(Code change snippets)
* * * * *
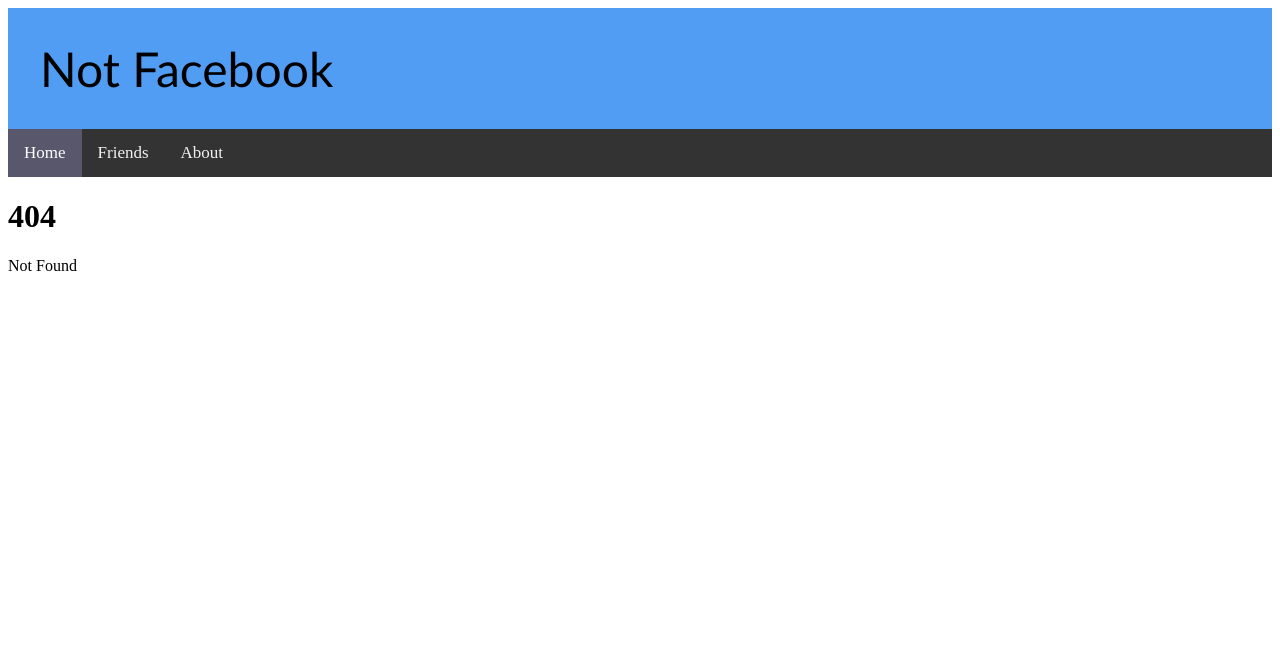
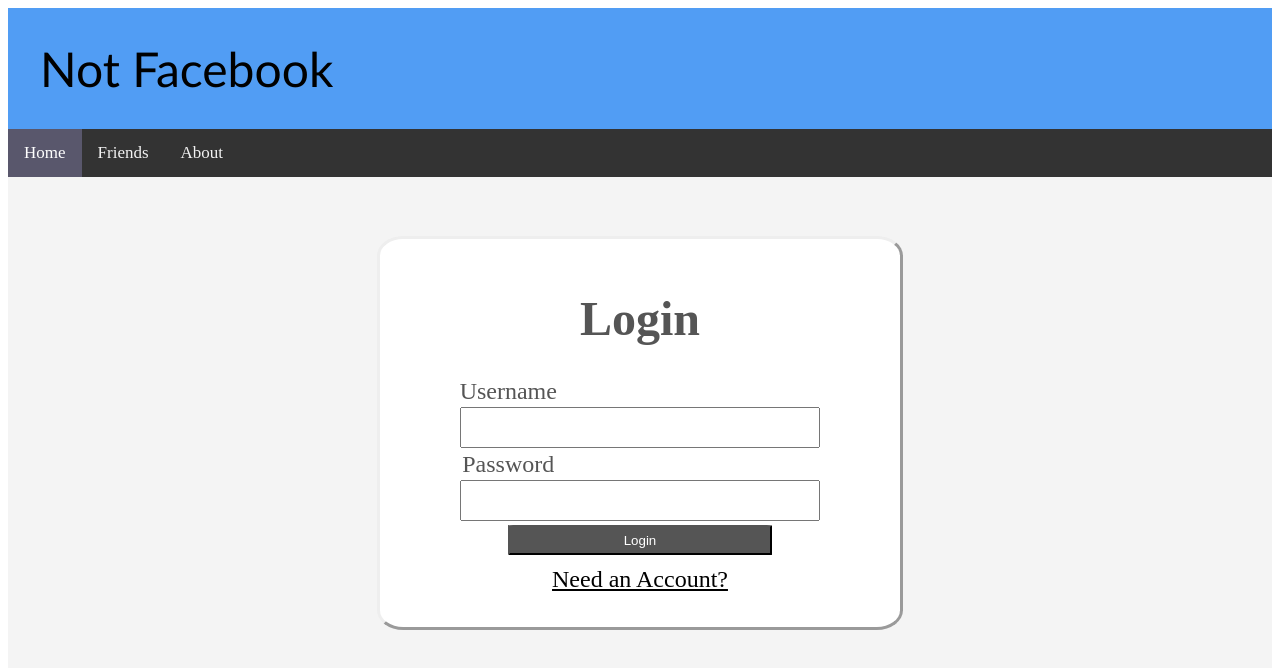
Before and after one commit to danejcamacho/Facebook-Clone-CPSC362, a SvelteKit app in the folder facebook-clone/: page /login in a window 1280 px wide. Before the commit this address had no page. Shown: the top 668 px of the page. Built offline with nearby package versions, Linux system fonts and the light colour scheme.

Commit message:
Login page created
Modified create_account page

```diff
--- a/facebook-clone/src/routes/about/+page.svelte
+++ b/facebook-clone/src/routes/about/+page.svelte
@@ -1,6 +1,6 @@
 <script>
     /** @type {import('./$types').PageData} */
-    export let data;
+    // export let data;
 </script>
 
 <div class ="">
--- a/facebook-clone/src/routes/create_account/+page.svelte
+++ b/facebook-clone/src/routes/create_account/+page.svelte
@@ -1,36 +1,52 @@
 <script>
+    let username = null;
+    let password = null;
+
+    const handleSubmit = () => {
+        if (username != null && password != null){
+            console.log(username,password)
+        }
+    }
 
 </script>
 
-<main>
+<main class="create-acc-struct">
+
 <!-- Body to explain website? idk -->
   <div class='side-body'>
     <h1 id='side-header'>Not really Facebook</h1>
-    Lorem ipsum dolor sit amet consectetur adipisicing elit. Quam velit, reiciendis provident perferendis dicta officiis est in? Nemo blanditiis natus non praesentium recusandae aliquid commodi corporis, cum sapiente rem facere. Lorem ipsum dolor sit amet consectetur adipisicing elit. Incidunt aliquid atque architecto exercitationem rerum obcaecati dolore nostrum, ab temporibus sunt necessitatibus provident sit ullam in facere, excepturi beatae mollitia quis!
+    Lorem ipsum dolor sit amet consectetur adipisicing elit. Quam velit, reiciendis provident perferendis dicta officiis est in? Nemo blanditiis natus non praesentium recusandae aliquid commodi corporis, cum sapiente rem facere.
   </div>
 
 <!-- Patch API Call at some point -->
   <div class='form-body'>
-    <h1 id='form-header'>Create Account!</h1>
-      <form class="my-form">
+    <h1 class='form-header'>Create Account!</h1>
+
+      <form class="my-form" on:submit|preventDefault={handleSubmit}>
+
         <div class="form-group">
             <!-- svelte-ignore a11y-label-has-associated-control -->
             <label class='form-labels'>Username: </label>
-            <input class='text-input' type="text" name="name">
+            <input class='text-input' type="text" bind:value={username}>
         </div>
+
         <div class="form-group">
             <!-- svelte-ignore a11y-label-has-associated-control -->
             <label class='form-labels'>Password: </label>
-            <input class='text-input' type="password" name="password">
+            <input class='text-input' type="password" bind:value={password}>
         </div>
+
         <div class="form-group">
             <label for="file-upload" class="pfp-file-upload">
               Profile Picture (Optional)
             </label>
             <input id="file-upload" type="file"/>
         </div>
-        <input class="button" type='submit' value="Create Account" name="create_acc">
+
+        <input class="button" type='submit' value="Create Account">
       </form>
+
+
       <div>
         <a class='login-link' href="/login">Already have an account?</a>
       </div>
@@ -38,21 +54,13 @@
 </main>
 
 <style>
-  main {
+  .create-acc-struct {
     color:#555555;
     line-height: 2em;
     font-size: 18px;
-    width: 85%;
+    width: 85vw;
     padding-top: 2%;
     margin:auto;
-  }
-
-  a:active{
-    color: #333;
-  }
-
-  a::backdrop{
-    color: #333;
   }
 
   .side-body{
@@ -61,19 +69,23 @@
     background-color: #333;
     color: #ffffff;
     padding: 15px;
+    padding-bottom: 100px;
     font-size: xx-large;
   }
 
   .form-body{
     float:right;
     width:40%;
-    font-size: xx-large;
+    font-size: x-large;
   }
 
   #side-header{
     font-family: 'Franklin Gothic Medium', 'Arial Narrow', Arial, sans-serif;
   }
 
+/* .form-header{
+  font-size: xx-large;
+} */
 .form-group{
   padding: 8px;
 }
@@ -93,7 +105,6 @@
 
 .login-link{
   font-size: medium;
-  padding-left: 2%;
   color: black;
 }
 
@@ -107,7 +118,7 @@
    padding: 10px 15x;
    height: 40px;
    float: right;
-   width: 70%;
+   width: 60%;
  }
 
 .button:hover{
--- /dev/null
+++ b/facebook-clone/src/routes/login/+page.svelte
@@ -0,0 +1,101 @@
+<script>
+    let username = null;
+    let password = null;
+
+    const handleSubmit = () => {
+        if (username != null && password != null){
+            console.log(username,password)
+        }
+    }
+
+</script>
+
+<center class='login-form'>
+    <body class='log-form-body'>
+        <h1>Login</h1>
+
+        <form class='log-form-group' on:submit|preventDefault={handleSubmit}>
+
+            <div class="username">
+                <label for="user-input">Username</label>
+                <input class='user-input' type="text" bind:value={username} >
+            </div>
+
+            <div class="password">
+                <label for="pass-input">Password</label>
+                <input class="pass-input" type="password" bind:value={password}>
+            </div>
+
+            <div>
+                <button class="log-but">Login</button>
+            </div>
+        </form>
+
+
+        <div class='create-acc'>
+            <a href="/create_account">Need an Account?</a>
+        </div>
+    </body>
+</center>
+
+<style>
+
+.login-form{
+    background-color: #f4f4f4;
+    padding-left: 5%;
+    padding-right: 5%;
+    padding-top: 4%;
+    line-height: 2em;
+    height: 100vh;
+    color: #555;
+}
+
+.create-acc a{
+    color:black;
+}
+
+.create-acc a:hover{
+    color: blue;
+    cursor: pointer;
+}
+
+.log-form-body{
+    background-color: white;
+    float:none;
+    width: 40%;
+    font-size: x-large;
+    padding: 2pc;
+    border: 3px;
+    border-radius: 5%;
+    border-style: outset;
+}
+
+.log-form-group label{
+    display:block;
+    padding-right: 60%;
+}
+
+.log-form-group{
+    padding: 8px;
+}
+
+.log-form-group input{
+    width: 80%;
+    height: 35px;
+}
+
+.log-form-group button{
+    cursor: pointer;
+    background-color:#555;
+    width: 60%;
+    border-radius: 2%;
+    color: white;
+    padding: 5px 10px;
+    height: 30px;
+
+}
+
+.log-form-group button:hover{
+    background-color: #1ab0ce;
+}
+</style>
```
* * * * *
Check each line of the entries above, and show every one holding the word "size".

Exercise response:
     font-size: 18px;
     font-size: xx-large;
-    font-size: xx-large;
+    font-size: x-large;
+  font-size: xx-large;
   font-size: medium;
+    font-size: x-large;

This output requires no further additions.